## Instructions to follow
Lines with the word "color" in them are the ones to copy from the records.

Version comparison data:
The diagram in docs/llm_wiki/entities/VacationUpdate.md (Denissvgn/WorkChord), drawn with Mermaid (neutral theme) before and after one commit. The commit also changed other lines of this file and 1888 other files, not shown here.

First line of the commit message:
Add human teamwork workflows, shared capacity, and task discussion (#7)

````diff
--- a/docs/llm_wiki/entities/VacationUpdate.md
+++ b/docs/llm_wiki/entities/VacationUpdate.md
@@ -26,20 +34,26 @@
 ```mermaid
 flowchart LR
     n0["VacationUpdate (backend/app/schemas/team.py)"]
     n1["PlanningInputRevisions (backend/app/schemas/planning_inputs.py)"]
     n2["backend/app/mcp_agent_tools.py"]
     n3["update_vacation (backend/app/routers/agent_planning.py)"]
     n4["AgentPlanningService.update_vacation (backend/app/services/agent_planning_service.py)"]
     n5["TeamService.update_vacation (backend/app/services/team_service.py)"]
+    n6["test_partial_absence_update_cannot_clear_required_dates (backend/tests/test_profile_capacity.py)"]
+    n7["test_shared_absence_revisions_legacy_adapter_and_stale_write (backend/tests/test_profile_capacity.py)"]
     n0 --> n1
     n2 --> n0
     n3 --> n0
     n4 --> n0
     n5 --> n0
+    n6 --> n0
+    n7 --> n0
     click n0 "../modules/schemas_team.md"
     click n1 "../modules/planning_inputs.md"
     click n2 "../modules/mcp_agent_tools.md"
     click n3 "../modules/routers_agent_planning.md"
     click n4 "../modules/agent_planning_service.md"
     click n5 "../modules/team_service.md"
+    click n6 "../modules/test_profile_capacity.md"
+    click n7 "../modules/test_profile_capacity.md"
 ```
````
--
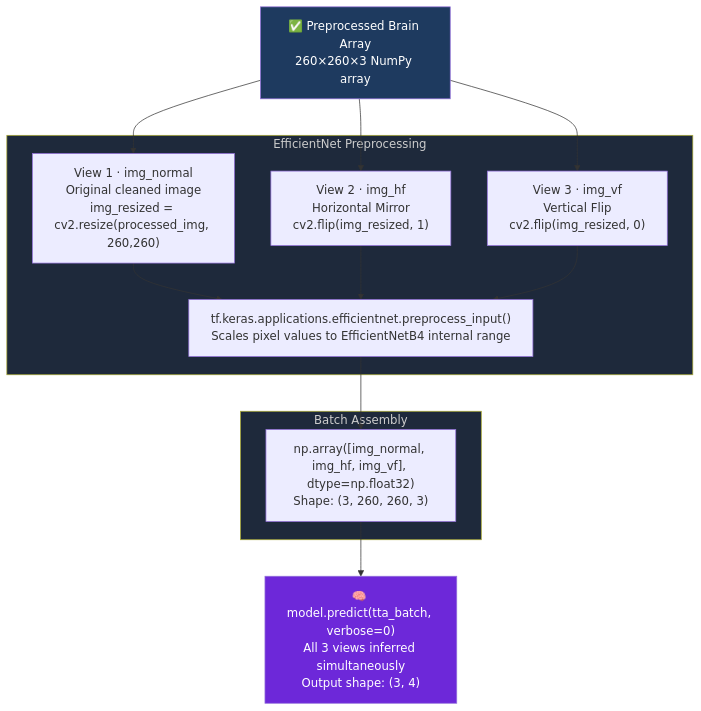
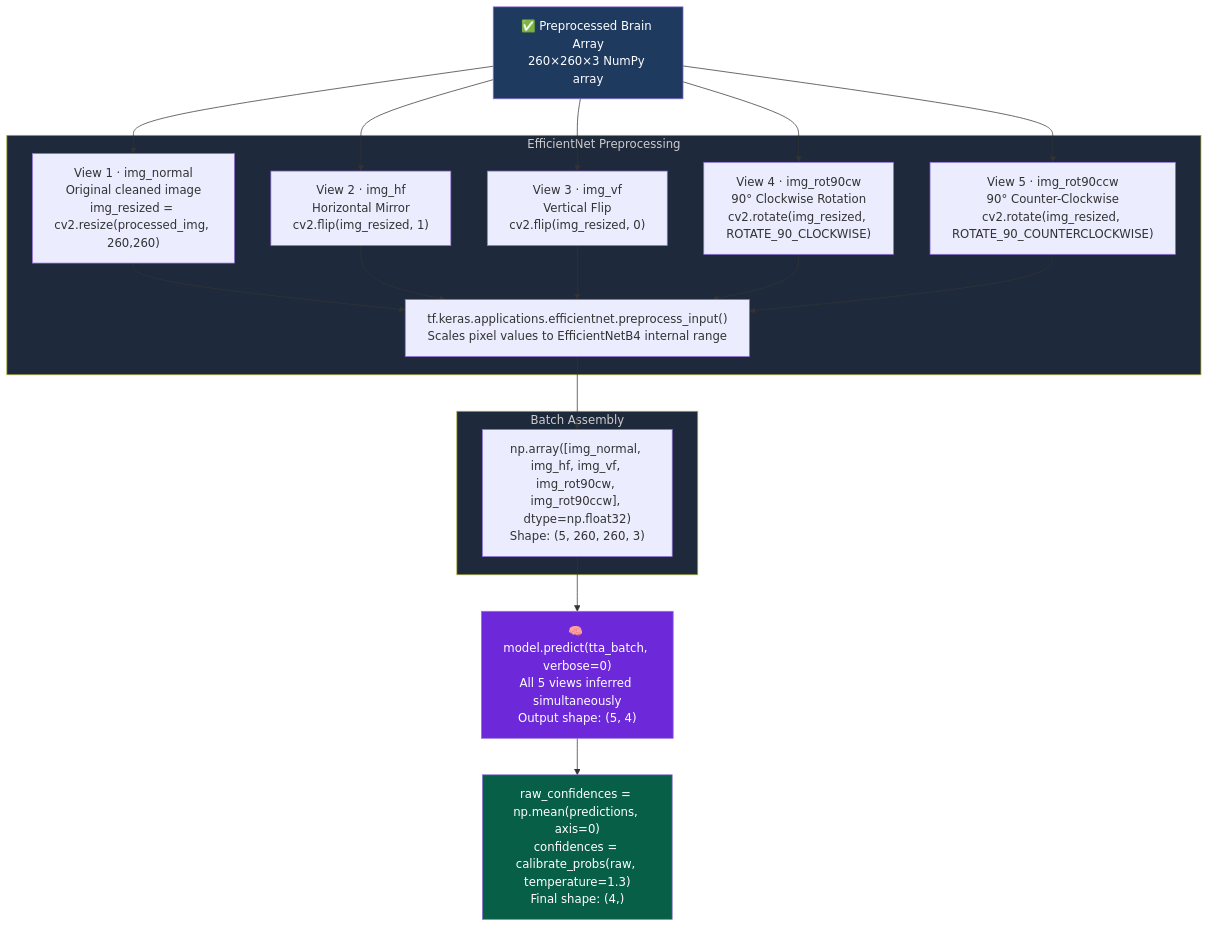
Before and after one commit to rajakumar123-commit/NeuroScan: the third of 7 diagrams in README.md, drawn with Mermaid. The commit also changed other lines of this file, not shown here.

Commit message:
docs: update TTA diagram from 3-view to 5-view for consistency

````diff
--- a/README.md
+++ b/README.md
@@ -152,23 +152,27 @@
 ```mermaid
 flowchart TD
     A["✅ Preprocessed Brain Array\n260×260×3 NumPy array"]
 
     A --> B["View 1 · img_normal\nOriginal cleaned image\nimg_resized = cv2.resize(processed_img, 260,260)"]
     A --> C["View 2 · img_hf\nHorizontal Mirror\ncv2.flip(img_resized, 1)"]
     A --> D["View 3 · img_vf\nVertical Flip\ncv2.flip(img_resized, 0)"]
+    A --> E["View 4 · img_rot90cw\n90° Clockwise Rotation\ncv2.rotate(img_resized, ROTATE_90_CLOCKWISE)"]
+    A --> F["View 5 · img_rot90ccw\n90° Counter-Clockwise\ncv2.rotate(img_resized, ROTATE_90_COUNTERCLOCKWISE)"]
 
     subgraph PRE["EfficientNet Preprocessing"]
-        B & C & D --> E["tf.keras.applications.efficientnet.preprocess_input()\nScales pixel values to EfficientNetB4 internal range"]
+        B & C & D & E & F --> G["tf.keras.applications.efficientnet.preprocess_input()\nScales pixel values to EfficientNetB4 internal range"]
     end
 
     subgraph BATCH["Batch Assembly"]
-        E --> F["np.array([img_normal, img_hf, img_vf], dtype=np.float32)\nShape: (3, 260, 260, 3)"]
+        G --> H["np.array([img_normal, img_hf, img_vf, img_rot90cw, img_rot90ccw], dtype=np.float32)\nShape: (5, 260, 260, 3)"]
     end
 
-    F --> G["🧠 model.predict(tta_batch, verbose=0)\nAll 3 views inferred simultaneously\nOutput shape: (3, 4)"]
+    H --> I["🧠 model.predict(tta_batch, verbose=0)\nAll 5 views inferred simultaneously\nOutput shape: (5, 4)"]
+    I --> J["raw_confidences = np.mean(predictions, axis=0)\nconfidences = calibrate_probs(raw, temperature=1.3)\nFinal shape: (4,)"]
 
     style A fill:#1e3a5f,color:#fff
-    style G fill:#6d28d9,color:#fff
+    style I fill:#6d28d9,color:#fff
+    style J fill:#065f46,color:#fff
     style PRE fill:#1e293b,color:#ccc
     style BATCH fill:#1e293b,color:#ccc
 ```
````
---
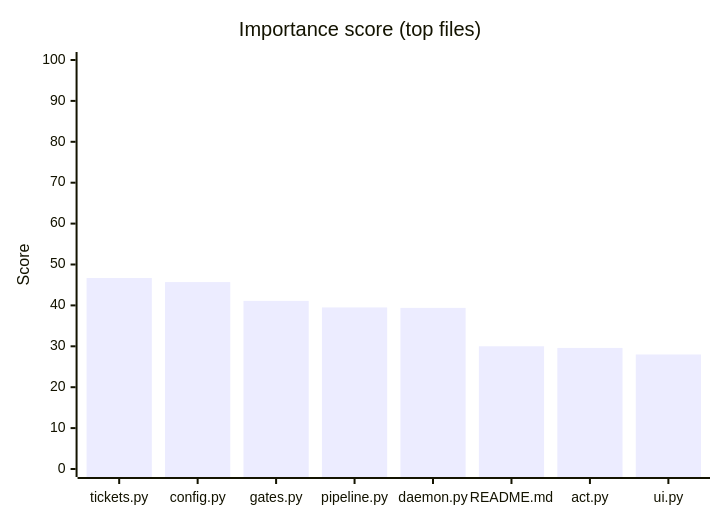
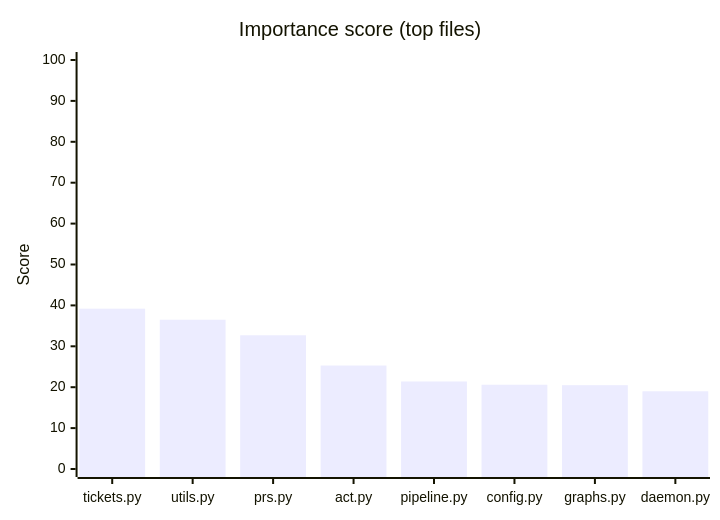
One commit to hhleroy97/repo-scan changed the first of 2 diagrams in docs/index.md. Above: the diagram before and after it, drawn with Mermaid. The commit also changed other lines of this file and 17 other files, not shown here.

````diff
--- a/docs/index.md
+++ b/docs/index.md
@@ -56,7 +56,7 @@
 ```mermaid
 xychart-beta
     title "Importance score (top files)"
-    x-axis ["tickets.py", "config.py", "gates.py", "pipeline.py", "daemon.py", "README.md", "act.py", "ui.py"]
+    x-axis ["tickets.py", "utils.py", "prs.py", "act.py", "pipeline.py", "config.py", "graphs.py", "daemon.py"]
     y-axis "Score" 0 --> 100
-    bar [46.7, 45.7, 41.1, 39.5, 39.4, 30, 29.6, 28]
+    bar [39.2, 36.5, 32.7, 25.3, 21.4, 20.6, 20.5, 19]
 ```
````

## Completed exercise
     style A fill:#1e3a5f,color:#fff
-    style G fill:#6d28d9,color:#fff
+    style I fill:#6d28d9,color:#fff
+    style J fill:#065f46,color:#fff
     style PRE fill:#1e293b,color:#ccc
     style BATCH fill:#1e293b,color:#ccc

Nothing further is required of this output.